The decision to keep the same firms involved was a simple one, said Jordan Morgenstern, vice president of trade shows for the Society of the Plastics Industry Inc. in Washington.
“They did such a good job and they were more than willing to do it again,” Morgenstern said.
Render said that he hoped that his company's performance in 2000 would lead to it getting the call to participate again in 2003.
“I think we did a really good job for them,” he said. “It was ours to lose.”
Eco Educators is an environmental education company that has been working with NPE since 1991, Harpham said. She said Eco Educators is present at some other trade shows, “but nothing like NPE.”
The firm's presence at McCormick Place started when someone at SPI noticed news clips mentioning they had helped with the Super Bowl's recycling program, Harpham said. SPI then called to ask if the firm wanted to assist with recycling at NPE.
The phone call from SPI came in March the year of the show.
“Short notice,” as Harpham described it. “They said, 'If you can do the Super Bowl, you can do us — and you've got two months to do it!' ” she recalled.
Eco Educators has evolved since that first “rough” NPE, Harpham said.
“We know now we've got to go in early and work with the individual exhibitors because no two exhibitors are alike,” she said.
Render echoed that sentiment as he said the communication for this show's recycling plan, including the news release about it, has been done earlier. He said his company was present at a January pre-show exhibitors' seminar in Chicago, something they were not involved with in 2000.
Render said Maine Plastics was not involved in pre-show recycling in 2000, but will be at this year's show.
“With the initial testing these companies were doing as they were starting up, a lot of that scrap was thrown away,” he said.
During the show, Maine Plastics' staff primarily will be out on the loading docks putting the individual types of plastics into their correct containers. The four people being sent by Eco Educators, Harpham said, will be on the floor of the show helping the exhibitors with recycling troubleshooting along with some of the staff from Maine Plastics.
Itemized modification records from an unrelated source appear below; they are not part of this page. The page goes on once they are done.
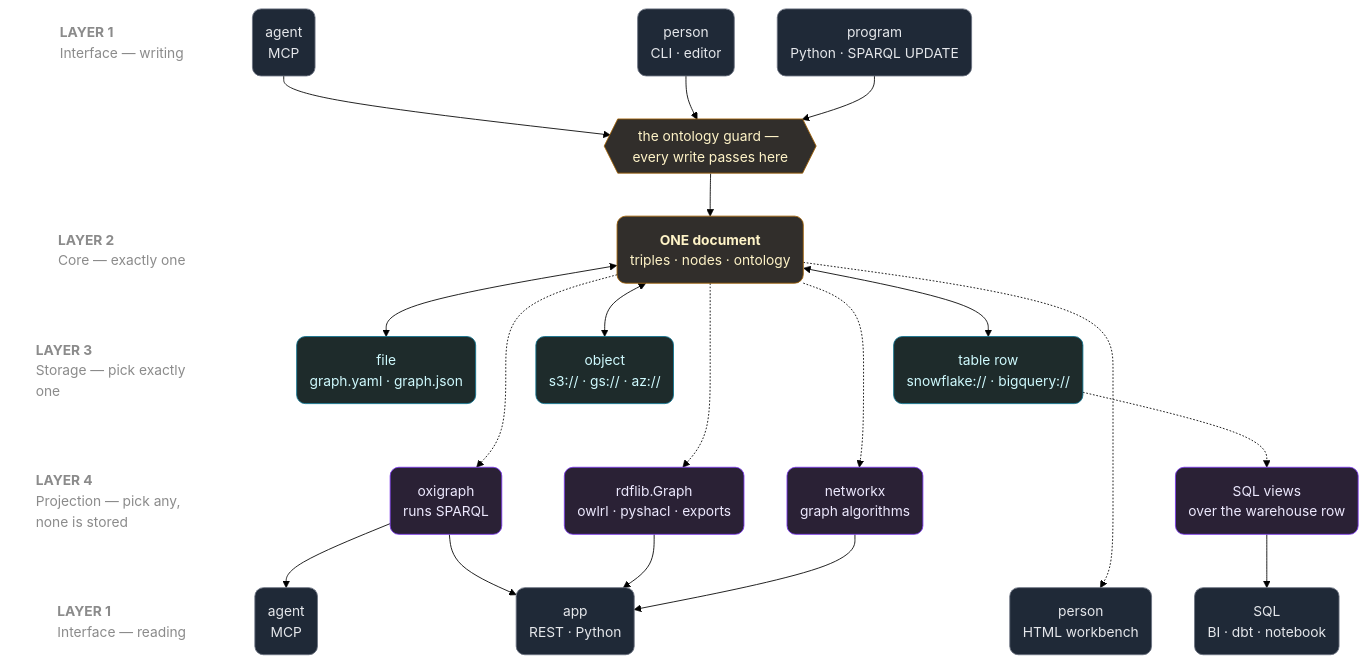
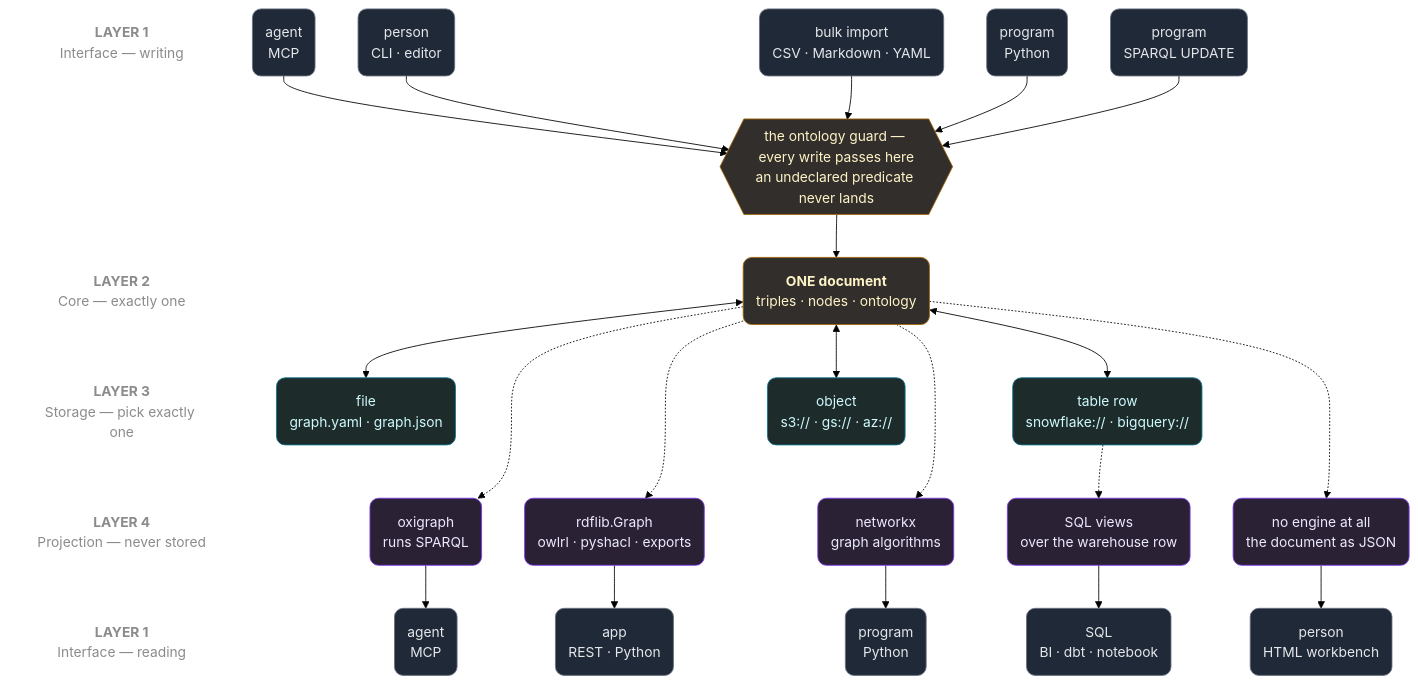
Before and after one commit to RyutoYoda/trikedb: the first of 3 diagrams in docs/ARCHITECTURE.md, drawn with Mermaid (forest theme). The commit also changed other lines of this file, not shown here.

Commit message:
docs: 全体図の列を揃えた。1列=1つの実経路として縦に読める
前の版は列がバラバラで、agent/MCP が左端に取り残され SQL views が右に
飛んでいた。原因は斜めに長く走る枝で、dagre が交差を避けて他の箱を
押しのけていた。

構造を変えて、投影と読み手を5列の一対一にした:

  oxigraph        → agent · MCP           (serve/mcp_server は db.sparql())
  rdflib.Graph    → app · REST · Python   (owlrl · pyshacl · エクスポート)
  networkx        → program · Python
  SQL views       → SQL · BI · dbt        (ウェアハウスの行の上)
  no engine at all→ person · HTML workbench

最後の1列は html.py を確認して足した。json と Path しか import して
おらず、投影を一切通さずJSONを埋め込んだ文書を直接読んでいる。図に
「投影なし」の列があるのは正直な事実で、レイヤー4が任意であることも
これで伝わる。

書き手も5経路あるので5列にした（cli.py の import サブコマンドは
CSV/TSV・Markdown表・他のYAMLグラフをマージする独立経路）。
ガードは幅を広げて、1行目中央の空きがガードの影として読めるようにした。

ストレージの3箱は、どの投影にランク制約を張るかで1・3・4列に散らした。
1568x756（縦横比2.07）、mmdc でレンダリングして目視確認済み。

````diff
--- a/docs/ARCHITECTURE.md
+++ b/docs/ARCHITECTURE.md
@@ -5,60 +5,66 @@
 ```mermaid
 flowchart TB
     LA["<b>LAYER 1</b><br/>Interface — writing"]
     LG[" "]
     LB["<b>LAYER 2</b><br/>Core — exactly one"]
     LC["<b>LAYER 3</b><br/>Storage — pick exactly one"]
-    LD["<b>LAYER 4</b><br/>Projection — pick any, none is stored"]
+    LD["<b>LAYER 4</b><br/>Projection — never stored"]
     LE["<b>LAYER 1</b><br/>Interface — reading"]
     LA ~~~ LG ~~~ LB ~~~ LC ~~~ LD ~~~ LE
 
     WA("agent<br/>MCP")
     WC("person<br/>CLI · editor")
-    WP("program<br/>Python · SPARQL UPDATE")
-    G{{"the ontology guard — every write passes here"}}
+    WI("bulk import<br/>CSV · Markdown · YAML")
+    WP("program<br/>Python")
+    WU("program<br/>SPARQL UPDATE")
+    G{{"the ontology guard — every write passes here<br/>an undeclared predicate never lands"}}
     C("<b>ONE document</b><br/>triples · nodes · ontology")
     SF("file<br/>graph.yaml · graph.json")
     SO("object<br/>s3:// · gs:// · az://")
     SW("table row<br/>snowflake:// · bigquery://")
     PO("oxigraph<br/>runs SPARQL")
     PR("rdflib.Graph<br/>owlrl · pyshacl · exports")
     PN("networkx<br/>graph algorithms")
     PV("SQL views<br/>over the warehouse row")
-    RH("person<br/>HTML workbench")
+    PD("no engine at all<br/>the document as JSON")
     RA("agent<br/>MCP")
     RP("app<br/>REST · Python")
+    RG("program<br/>Python")
     RS("SQL<br/>BI · dbt · notebook")
+    RH("person<br/>HTML workbench")
 
     WA --> G
     WC --> G
+    WI --> G
     WP --> G
+    WU --> G
     G --> C
     C <--> SF
     C <--> SO
     C <--> SW
     SF ~~~ PO
-    SO ~~~ PR
-    SW ~~~ PN
+    SF ~~~ PR
+    SO ~~~ PN
     SW -.-> PV
+    SW ~~~ PD
     C -.-> PO
     C -.-> PR
     C -.-> PN
+    C -.-> PD
     PO --> RA
-    PO --> RP
     PR --> RP
-    PN --> RP
+    PN --> RG
     PV --> RS
-    PO ~~~ RH
-    C -.-> RH
+    PD --> RH
 
-    classDef lbl fill:none,stroke:none,color:#8b8b8b,text-align:left
+    classDef lbl fill:none,stroke:none,color:#8b8b8b
     classDef iface fill:#1f2937,stroke:#6b7280,color:#e5e7eb,rx:10,ry:10
     classDef core fill:#312e2b,stroke:#a16207,color:#fef3c7,rx:10,ry:10
     classDef store fill:#1e2b2b,stroke:#0e7490,color:#cffafe,rx:10,ry:10
     classDef proj fill:#2a2135,stroke:#7c3aed,color:#ede9fe,rx:10,ry:10
     class LA,LG,LB,LC,LD,LE lbl
-    class WA,WC,WP,RH,RA,RP,RS iface
+    class WA,WC,WI,WP,WU,RA,RP,RG,RS,RH iface
     class C,G core
     class SF,SO,SW store
-    class PO,PR,PN,PV proj
+    class PO,PR,PN,PV,PD proj
 ```
````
Render said six to 10 people will be sent from Maine Plastics depending on volume. Because of the company's proximity to Chicago, more staff easily can be sent to McCormick Place if needed, he said.
Maine Plastics also will be using a new type of container, essentially totes, at NPE that can be used to carry small molded parts, Render said.
“It'll be easier for workers to roll them out to the docks,” he said.
Maine Plastics has an annual recycling volume of 50 million pounds and has sales of $12 million, Render said.
The budget for this year's program will be “about the same” as in 2000, Morgenstern said. In 2000, SPI budgeted to spend about 20 percent more on recycling than it did in 1997. Specific numbers were not disclosed.